Last week I wrote about the value of sometimes saying “no”, even though it can be hard to say and hard to hear.
If you tend to give an automatic “yes”, especially to things you really don’t want to do, you can ease into a “no” by substituting “I’ll think about it.”
Other approaches include:
Softening your language: “I’m not comfortable with that.” “I’d rather not.” “That sounds like a good/nice/interesting plan, but I’m not able to…”
(Psychology Today recommends the “Oreo” approach, where you sandwich a tactful no inside two compliments, “That is a creative solution but I won’t be able to join you, although I know you will be successful in creating just the right team for this.”)
Containing your feelings: Feeling and portraying calmness not only helps you, but reduces the negative repercussions from the rejection caused by a no.
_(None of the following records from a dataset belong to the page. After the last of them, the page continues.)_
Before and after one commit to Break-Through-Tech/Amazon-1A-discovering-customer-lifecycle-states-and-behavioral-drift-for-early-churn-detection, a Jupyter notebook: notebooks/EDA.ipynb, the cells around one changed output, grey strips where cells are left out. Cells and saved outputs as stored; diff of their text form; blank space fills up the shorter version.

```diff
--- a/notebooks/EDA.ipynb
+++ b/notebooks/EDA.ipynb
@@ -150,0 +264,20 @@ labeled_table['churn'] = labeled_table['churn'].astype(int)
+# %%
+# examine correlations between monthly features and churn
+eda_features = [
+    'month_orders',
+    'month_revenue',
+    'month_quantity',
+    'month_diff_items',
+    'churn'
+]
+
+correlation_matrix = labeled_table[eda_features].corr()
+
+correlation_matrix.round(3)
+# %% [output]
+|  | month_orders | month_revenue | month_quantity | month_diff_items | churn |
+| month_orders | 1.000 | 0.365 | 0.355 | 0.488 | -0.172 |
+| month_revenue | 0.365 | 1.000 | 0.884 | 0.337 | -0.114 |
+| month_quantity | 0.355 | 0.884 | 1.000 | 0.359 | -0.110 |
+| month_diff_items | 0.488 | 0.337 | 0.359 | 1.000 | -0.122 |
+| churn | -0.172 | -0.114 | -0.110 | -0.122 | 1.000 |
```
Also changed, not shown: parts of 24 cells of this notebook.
Referencing others (either internally or externally): When your remember and reference others, it helps bolster your case, especially in negotiations, whether it’s because you need more time with your family, or you need a raise, or you’re protecting your organization.
Rehearsing and repeating: It’s easier to say no, if you’ve rehearsed in advance. If you’re not really heard when you say no, continue to be respectful and repeat it. “I’m not able to take this on right now because my plate is too full.” If the other person continues to argue after you’ve made your case, you can simply repeat, “I’m not able to take this on because my plate is too full.”
In a personal conversation, you can always cut the conversation short by saying, “Let’s end this for now, it’s clear we disagree.”
Particularly if you are an over-giver, being able to say no can help you define relationships and boundaries, establish life-work balance, give you back energy, reinforce your personal integrity, and allow you to specialize in what’s truly meaningful to you.
May we pursue our paths, remembering to say no where it matters,